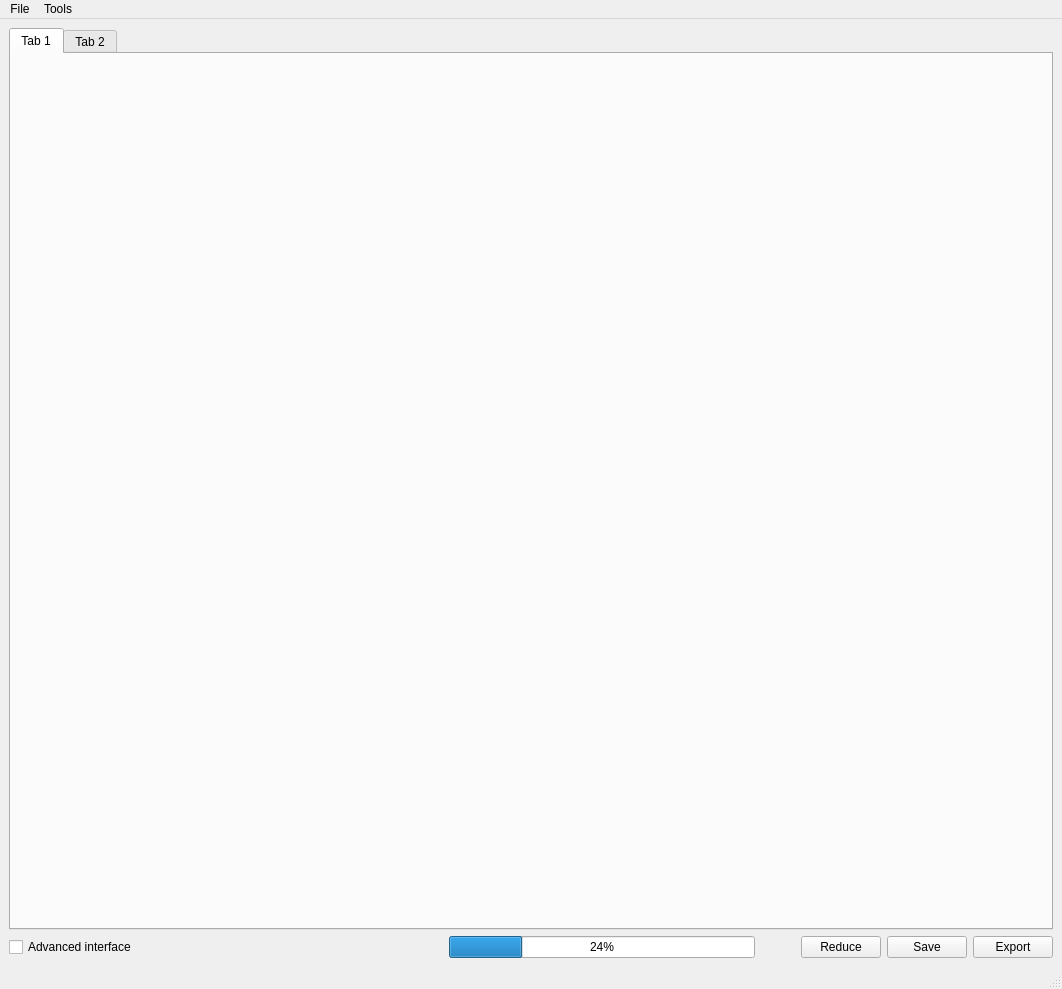
The window that Code/Mantid/scripts/Interface/ui/reduction_main.ui (mantidproject/mantid) describes before a commit, drawn with Qt 5.
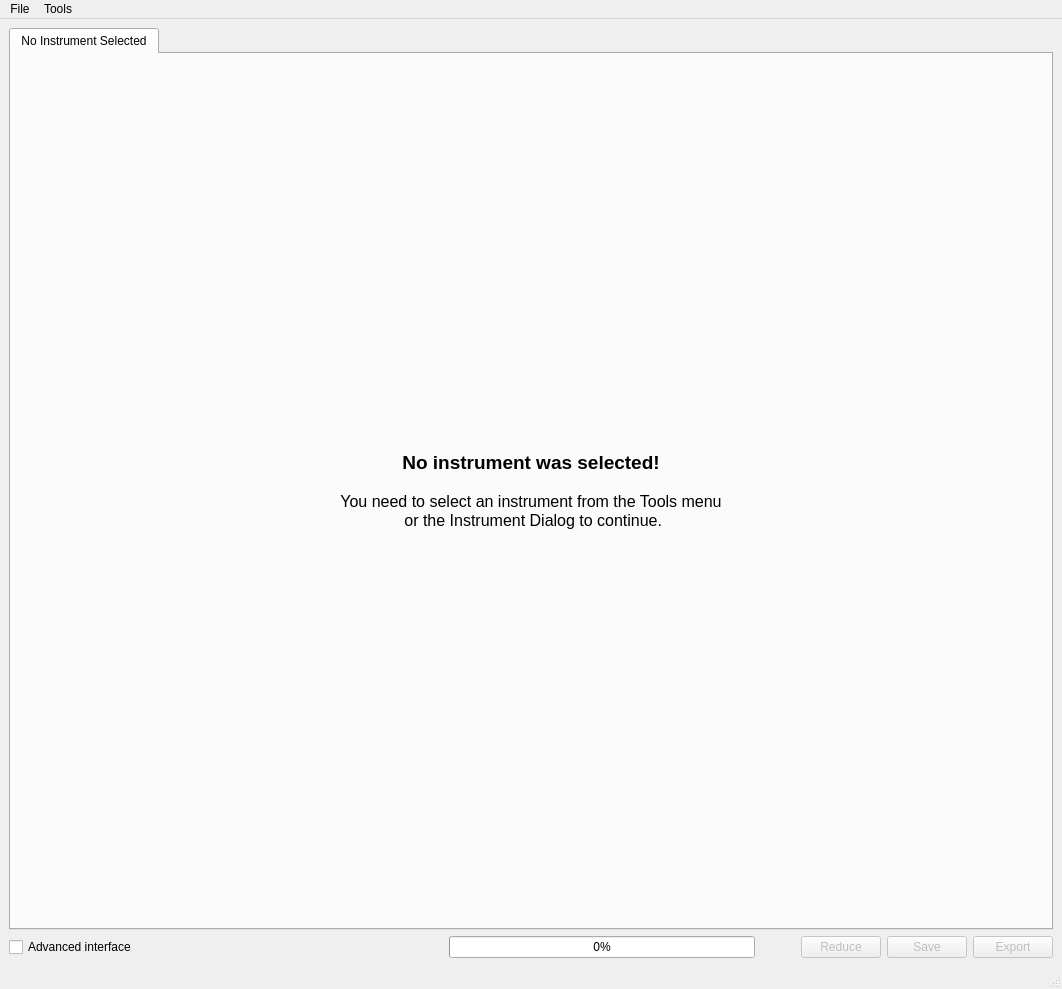
The same window after the commit.

Commit message: Re #4303 Fixed ui issues

What changed in the file:
```diff
--- a/Code/Mantid/scripts/Interface/ui/reduction_main.ui
+++ b/Code/Mantid/scripts/Interface/ui/reduction_main.ui
@@ -37,13 +37,24 @@
       </property>
       <widget class="QWidget" name="tab">
        <attribute name="title">
-        <string>Tab 1</string>
+        <string>No Instrument Selected</string>
        </attribute>
-      </widget>
-      <widget class="QWidget" name="tab_2">
-       <attribute name="title">
-        <string>Tab 2</string>
-       </attribute>
+       <layout class="QVBoxLayout" name="verticalLayout_2">
+        <item>
+         <widget class="QLabel" name="label">
+          <property name="text">
+           <string>&lt;!DOCTYPE HTML PUBLIC &quot;-//W3C//DTD HTML 4.0//EN&quot; &quot;http://www.w3.org/TR/REC-html40/strict.dtd&quot;&gt;
+&lt;html&gt;&lt;head&gt;&lt;meta name=&quot;qrichtext&quot; content=&quot;1&quot; /&gt;&lt;style type=&quot;text/css&quot;&gt;
+p, li { white-space: pre-wrap; }
+&lt;/style&gt;&lt;/head&gt;&lt;body style=&quot; font-family:'Ubuntu'; font-size:11pt; font-weight:400; font-style:normal;&quot;&gt;
+&lt;p align=&quot;center&quot; style=&quot; margin-top:0px; margin-bottom:0px; margin-left:0px; margin-right:0px; -qt-block-indent:0; text-indent:0px;&quot;&gt;&lt;span style=&quot; font-size:14pt; font-weight:600;&quot;&gt;No instrument was selected!&lt;/span&gt;&lt;/p&gt;
+&lt;p align=&quot;center&quot; style=&quot;-qt-paragraph-type:empty; margin-top:0px; margin-bottom:0px; margin-left:0px; margin-right:0px; -qt-block-indent:0; text-indent:0px;&quot;&gt;&lt;/p&gt;
+&lt;p align=&quot;center&quot; style=&quot; margin-top:0px; margin-bottom:0px; margin-left:0px; margin-right:0px; -qt-block-indent:0; text-indent:0px;&quot;&gt;&lt;span style=&quot; font-size:12pt;&quot;&gt;You need to select an instrument from the Tools menu&lt;/span&gt;&lt;/p&gt;
+&lt;p align=&quot;center&quot; style=&quot; margin-top:0px; margin-bottom:0px; margin-left:0px; margin-right:0px; -qt-block-indent:0; text-indent:0px;&quot;&gt;&lt;span style=&quot; font-size:12pt;&quot;&gt; or the Instrument Dialog to continue.&lt;/span&gt;&lt;/p&gt;&lt;/body&gt;&lt;/html&gt;</string>
+          </property>
+         </widget>
+        </item>
+       </layout>
       </widget>
      </widget>
     </item>
@@ -72,7 +83,7 @@
       <item>
        <widget class="QProgressBar" name="progress_bar">
         <property name="value">
-         <number>24</number>
+         <number>0</number>
         </property>
        </widget>
       </item>
@@ -94,6 +105,9 @@
       </item>
       <item>
        <widget class="QPushButton" name="reduce_button">
+        <property name="enabled">
+         <bool>false</bool>
+        </property>
         <property name="toolTip">
          <string>Click to execute reduction.</string>
         </property>
@@ -104,6 +118,9 @@
       </item>
       <item>
        <widget class="QPushButton" name="save_button">
+        <property name="enabled">
+         <bool>false</bool>
+        </property>
         <property name="toolTip">
          <string>Click to save your reduction parameters.</string>
         </property>
@@ -114,6 +131,9 @@
       </item>
       <item>
        <widget class="QPushButton" name="export_button">
+        <property name="enabled">
+         <bool>false</bool>
+        </property>
         <property name="toolTip">
          <string>Click to export the reduction parameters to a python script that can be run in MantidPlot.</string>
         </property>
```
Left out of the diff: 3 changed lines with no effect on the pictures. The commit also changes 2 other files.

• _Aim of the task_
The expected output is every entry above, character for character, with no pictures.

• _Solution for this exercise_
The window that Code/Mantid/scripts/Interface/ui/reduction_main.ui (mantidproject/mantid) describes before a commit, drawn with Qt 5.
The same window after the commit.

Commit message: Re #4303 Fixed ui issues

What changed in the file:
```diff
--- a/Code/Mantid/scripts/Interface/ui/reduction_main.ui
+++ b/Code/Mantid/scripts/Interface/ui/reduction_main.ui
@@ -37,13 +37,24 @@
       </property>
       <widget class="QWidget" name="tab">
        <attribute name="title">
-        <string>Tab 1</string>
+        <string>No Instrument Selected</string>
        </attribute>
-      </widget>
-      <widget class="QWidget" name="tab_2">
-       <attribute name="title">
-        <string>Tab 2</string>
-       </attribute>
+       <layout class="QVBoxLayout" name="verticalLayout_2">
+        <item>
+         <widget class="QLabel" name="label">
+          <property name="text">
+           <string>&lt;!DOCTYPE HTML PUBLIC &quot;-//W3C//DTD HTML 4.0//EN&quot; &quot;http://www.w3.org/TR/REC-html40/strict.dtd&quot;&gt;
+&lt;html&gt;&lt;head&gt;&lt;meta name=&quot;qrichtext&quot; content=&quot;1&quot; /&gt;&lt;style type=&quot;text/css&quot;&gt;
+p, li { white-space: pre-wrap; }
+&lt;/style&gt;&lt;/head&gt;&lt;body style=&quot; font-family:'Ubuntu'; font-size:11pt; font-weight:400; font-style:normal;&quot;&gt;
+&lt;p align=&quot;center&quot; style=&quot; margin-top:0px; margin-bottom:0px; margin-left:0px; margin-right:0px; -qt-block-indent:0; text-indent:0px;&quot;&gt;&lt;span style=&quot; font-size:14pt; font-weight:600;&quot;&gt;No instrument was selected!&lt;/span&gt;&lt;/p&gt;
+&lt;p align=&quot;center&quot; style=&quot;-qt-paragraph-type:empty; margin-top:0px; margin-bottom:0px; margin-left:0px; margin-right:0px; -qt-block-indent:0; text-indent:0px;&quot;&gt;&lt;/p&gt;
+&lt;p align=&quot;center&quot; style=&quot; margin-top:0px; margin-bottom:0px; margin-left:0px; margin-right:0px; -qt-block-indent:0; text-indent:0px;&quot;&gt;&lt;span style=&quot; font-size:12pt;&quot;&gt;You need to select an instrument from the Tools menu&lt;/span&gt;&lt;/p&gt;
+&lt;p align=&quot;center&quot; style=&quot; margin-top:0px; margin-bottom:0px; margin-left:0px; margin-right:0px; -qt-block-indent:0; text-indent:0px;&quot;&gt;&lt;span style=&quot; font-size:12pt;&quot;&gt; or the Instrument Dialog to continue.&lt;/span&gt;&lt;/p&gt;&lt;/body&gt;&lt;/html&gt;</string>
+          </property>
+         </widget>
+        </item>
+       </layout>
       </widget>
      </widget>
     </item>
@@ -72,7 +83,7 @@
       <item>
        <widget class="QProgressBar" name="progress_bar">
         <property name="value">
-         <number>24</number>
+         <number>0</number>
         </property>
        </widget>
       </item>
@@ -94,6 +105,9 @@
       </item>
       <item>
        <widget class="QPushButton" name="reduce_button">
+        <property name="enabled">
+         <bool>false</bool>
+        </property>
         <property name="toolTip">
          <string>Click to execute reduction.</string>
         </property>
@@ -104,6 +118,9 @@
       </item>
       <item>
        <widget class="QPushButton" name="save_button">
+        <property name="enabled">
+         <bool>false</bool>
+        </property>
         <property name="toolTip">
          <string>Click to save your reduction parameters.</string>
         </property>
@@ -114,6 +131,9 @@
       </item>
       <item>
        <widget class="QPushButton" name="export_button">
+        <property name="enabled">
+         <bool>false</bool>
+        </property>
         <property name="toolTip">
          <string>Click to export the reduction parameters to a python script that can be run in MantidPlot.</string>
         </property>
```
Left out of the diff: 3 changed lines with no effect on the pictures. The commit also changes 2 other files.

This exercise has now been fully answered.